It must be weird being Alan Curtis at the moment. By all accounts the goodest of good eggs, Curtis has been at Swansea since God was a lad, dutifully performing assorted roles on the coaching staff having had three spells there as a player.
“The number of roles I’ve had here is probrably in double figures,” Curtis told the South Wales Post recently. “It’s been just about everything I suppose.”
Everything he has been, but he also appears to be a rather reluctant manager. Curtis admitted a few weeks ago that he never really wanted the top job at the Liberty, and joked that they kept him around because he’s the only one who knows where the kettle is. Despite this, he was given the gig until the end of the season when football’s finest Thomas Turgoose impersonator Garry Monk was given an invitation to ‘Dumpsville – Population: You’, a process that ended up being sticky, to say the least.
Chairman Huw Jenkins admitted that they binned Monk without having a new man in mind, and subsequently scrabbled around when looking for one. “Finding a replacement hasn’t been easy,” said Jenkins, which – when you consider that even Aston Villa managed to convince a young(ish) manager with a fine reputation to take over that basket case – makes you wonder exactly what heinous vibes they’re giving off in South Wales.
“We didn’t want to make a short-term decision that would be detrimental to the club long term,” said Jenkins last week, when Curtis was confirmed as their interim boss, news which at least gave the club a modicum of certainty in an uncertain world, and allowed everyone to settle down a bit.
Until, that is, the announcement this week that Francesco Guidolin would be arriving at the Liberty Stadium to work alongside Curtis but not, despite some reports, as joint manager. “You couldn’t have a joint managership. It’s got to be one or the other and I am quite happy for Francesco to have that,” said Curtis, confirming his good eggness, his desire to remain in the background a little and also toe the party line.
The Italian will be head coach, while Curtis remains interim manager, a juggling of titles that sounds a bit like one of those American corporations where they make everyone a vice-president to make them feel important. Or that story about the film ‘Towering Inferno’, in which an argument over billing lead to Steve McQueen’s name being placed first but lower, and Paul Newman second but higher on the poster, so that the former could say he was first-billed, and the latter top.

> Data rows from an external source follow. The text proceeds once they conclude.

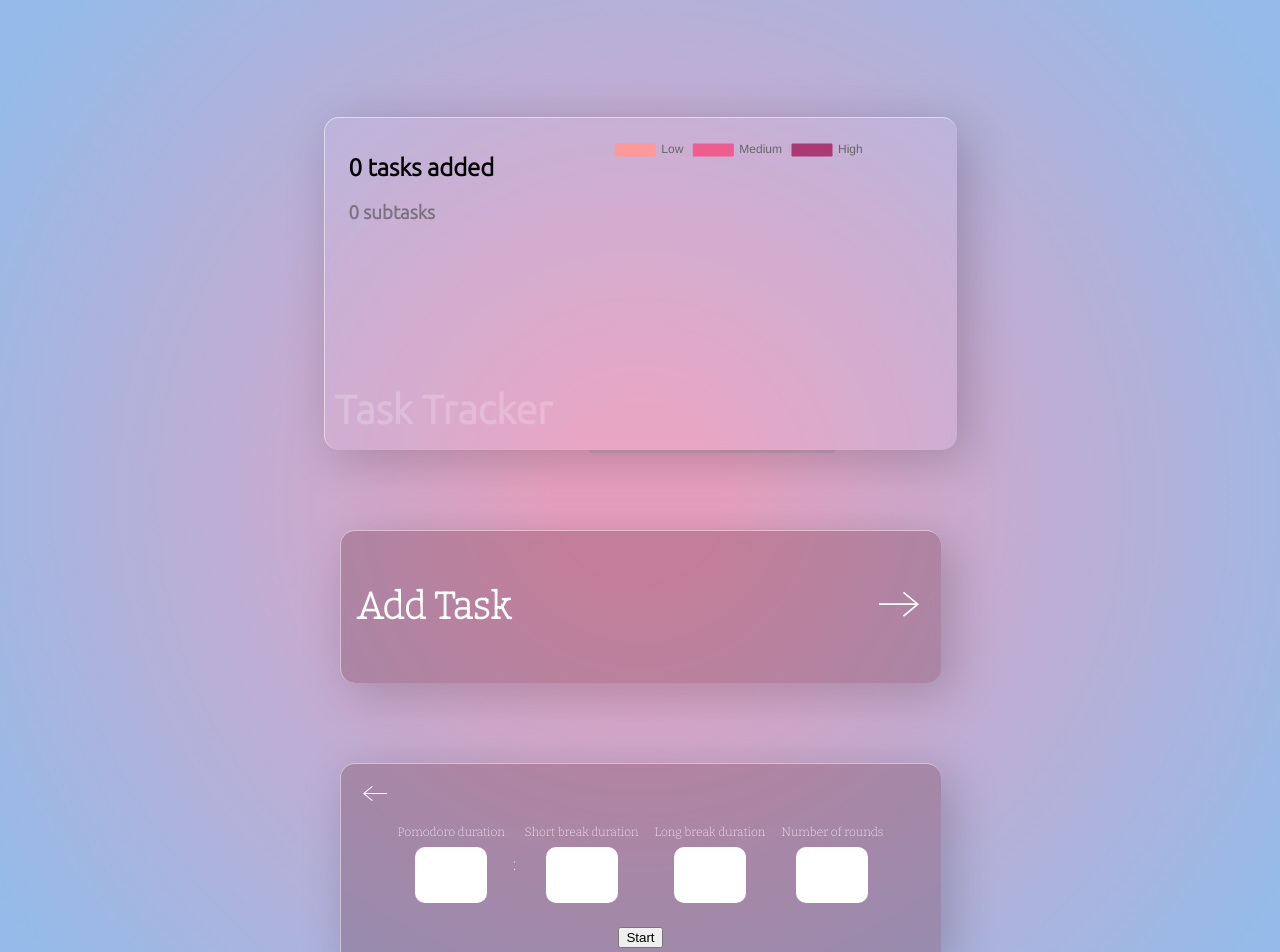
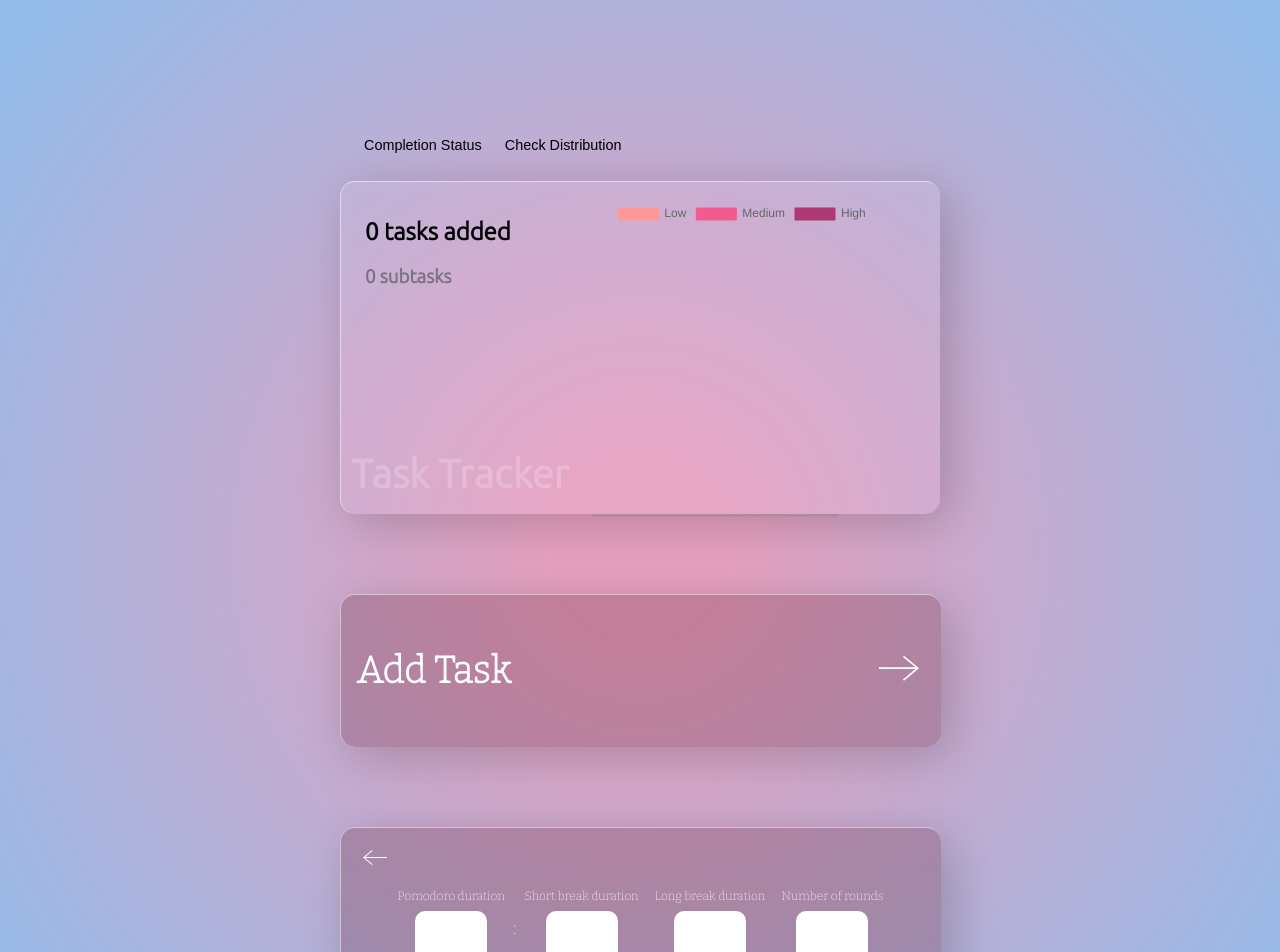
Before and after one commit to shwetaps605/Kallisto, a React (Create React App) app: page / in a window 1280 px wide. Shown: the part 60-1012 px from the top of the page. Built offline with nearby package versions, Linux system fonts and the light colour scheme; no server answers.

Commit message:
added some more styles

```diff
--- a/src/components/pomodoro-card/pomodoro-card.styles.scss
+++ b/src/components/pomodoro-card/pomodoro-card.styles.scss
@@ -42,7 +42,7 @@ input[type=number]::-webkit-outer-spin-button {
         &::before {
             content: '';
             position: absolute;
-            background-color: rgb(126, 155, 218);
+            background-color: rgb(179, 111, 148);
             top: 0;
             left: 0;
             bottom: 0;
@@ -85,7 +85,7 @@ input[type=number]::-webkit-outer-spin-button {
                 align-items: center;
                 margin-bottom: 1.5rem;
 
-                .form-group{
+                .form-group {
                     font-size: 0.75rem;
                     display: flex;
                     flex-direction: column;
@@ -102,7 +102,6 @@ input[type=number]::-webkit-outer-spin-button {
                         min-height: 50px;
                         max-width: 60px;
                         padding: .2rem 0 .2rem .75rem;
-
                     }
 
                     input:focus {
@@ -110,8 +109,21 @@ input[type=number]::-webkit-outer-spin-button {
                         outline: none;
                         background-color: thistle;
                     }
+
                 }
             }
+
+            #start-pomodoro-button {
+                cursor: pointer;
+                margin-top: 1.5rem;
+                min-height: 40px;
+                min-width: 100px;
+                background-color: #d34f70;
+                font-size: 1rem;
+                color: #fff;
+                border-radius:15px;
+                border: 1px solid #fff;
+        }
 
 
         }
--- a/src/components/task-card/task-card.component.jsx
+++ b/src/components/task-card/task-card.component.jsx
@@ -65,6 +65,13 @@ const TaskProgressCard = (props) => {
     }
 
     return (
+        <div className="task__cards">
+
+            <div className="section__toggles">
+                <button>Completion Status</button>
+                <button>Check Distribution</button>
+            </div>
+
             <div className="task__progress__card">
                 <div className="header">
                     <h1>Task Tracker</h1>
@@ -79,7 +86,15 @@ const TaskProgressCard = (props) => {
                         <Doughnut className='info__chart__img' data={data} />
                     </div>
                 </div>
+                <div className="completion__status__content">
+
                 </div>
+            </div>
+
+
+
+        </div>
+
     )
 }
 
--- a/src/components/task-card/task-card.styles.scss
+++ b/src/components/task-card/task-card.styles.scss
@@ -1,13 +1,41 @@
+.task__cards{
+    margin: auto;
+    max-width: 600px;
+
+    .section__toggles{
+        // background-color: thistle;
+        padding: 1em;
+        margin-bottom: .5em;
+        display: flex;
+        justify-content: flex-start;
+        align-items: center;
+
+        button {
+            cursor: pointer;
+            // background-color: azure;
+            margin-right: .5em;
+            font-size: 0.9rem;
+            padding: .25rem .5rem;
+        }
+
+        button:hover,
+        button:focus{
+            color: rgb(17, 17, 99);
+            border-bottom: 1px solid rgb(17, 17, 99);
+
+        }
+    }
+}
+
+
 .task__progress__card{
     position: relative;
     background-color: rgba(238, 214, 238, 0.1 );
     display: flex;
     flex-direction: column;
     padding: 1rem;
-    margin: auto;
-    max-width: 600px;
+
     border-radius:15px;
-    // align-items: center;
     justify-content: space-between;
     box-shadow: 10px 10px 50px rgba(0,0,0,0.2);
     border-top: 1.5px solid rgba(255,255,255,0.5);
```
Lines whose indentation alone changed are shown as unchanged.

Even putting aside the joint manager thing, it’s a rather confusing business. Swansea sacked a man while having no earthly idea who his replacement would be, then claimed they could find no replacement so asked the bloke who’s there anyway to do it. Magically a week later they found a replacement, thus making themselves look like bumbling boobs of the first water. It does deliver a kick in the pants to their reputation as one of the more sensible, well-run clubs in the Premier League.
Still, it’s a good job they didn’t go in for the co-managers hoo-ha, because such an idea doesn’t exactly have an outstanding history of success. The most obvious (relatively) recent example is Roy Evans and Gerard Houllier at Liverpool, an experiment that lasted a few months in 1998 until everyone realised it was a terrible idea. “It was the joint management situation which was more of a problem for the players, the staff and the media,” said Houllier when Evans left, in seemingly one of football’s few accurate uses of the term ‘mutual consent’, 12 games into the season. Brad Friedel later claimed that the press conference announcing Houllier’s appointment was the first Evans heard of the arrangement, the poor old boy assuming Houllier would be the club’s technical director. You can understand why that didn’t go spectacularly well.
Bolton tried it with Roy McFarland and Colin Todd in 1995, but 28 games and two wins later McFarland was binned, admitting recently: “There were certain decisions that were difficult to make with two people in charge.” Alan Curbishley’s early days at Charlton were shared with Steve Gritt (a man with a name that sounds like it comes from a Steve Bruce novel), who was there for four relatively mediocre but by no means bad seasons in the early 1990s, before the club decided they’d be better off with just one manager. “I couldn’t do anything about it,” he said in the book ’90 Minute Manager’ written, appropriately enough, by two people. “It was just a change of club policy when Charlton decided to go with one manager out of the two of us…and they chose Curbs.”
Probably the most successful example of this slightly curious arrangement came at Coventry in 1987, when they won the FA Cup under the dual control of John Sillett and George Curtis, appointed at the end of the previous season when they just kept City in the First Division. But even that arrangement didn’t last, as Curtis left in the summer to give Sillett sole charge. There have been other examples, notably Attilio Lombardo and Thomas Brolin at Crystal Palace and Doug Livermore and Ray Clemence at Spurs, but none have lasted particularly long.
That said, the success or otherwise of ‘joint/co-managers’ might be more a semantic issue than anything else. There have been great managerial partnerships in the past, but usually when one of the team has been secure enough in their ego to be called ‘assistant’. And, most of the time when those assistants have gone on to be the top man, they haven’t exactly covered themselves in glory.
The situation at Swansea is still something of a mess, and they doubled down on their gambles by bringing in a man who has only worked outside Italy once (a forgettable season with Monaco), but at least they’ve avoided something really calamitous.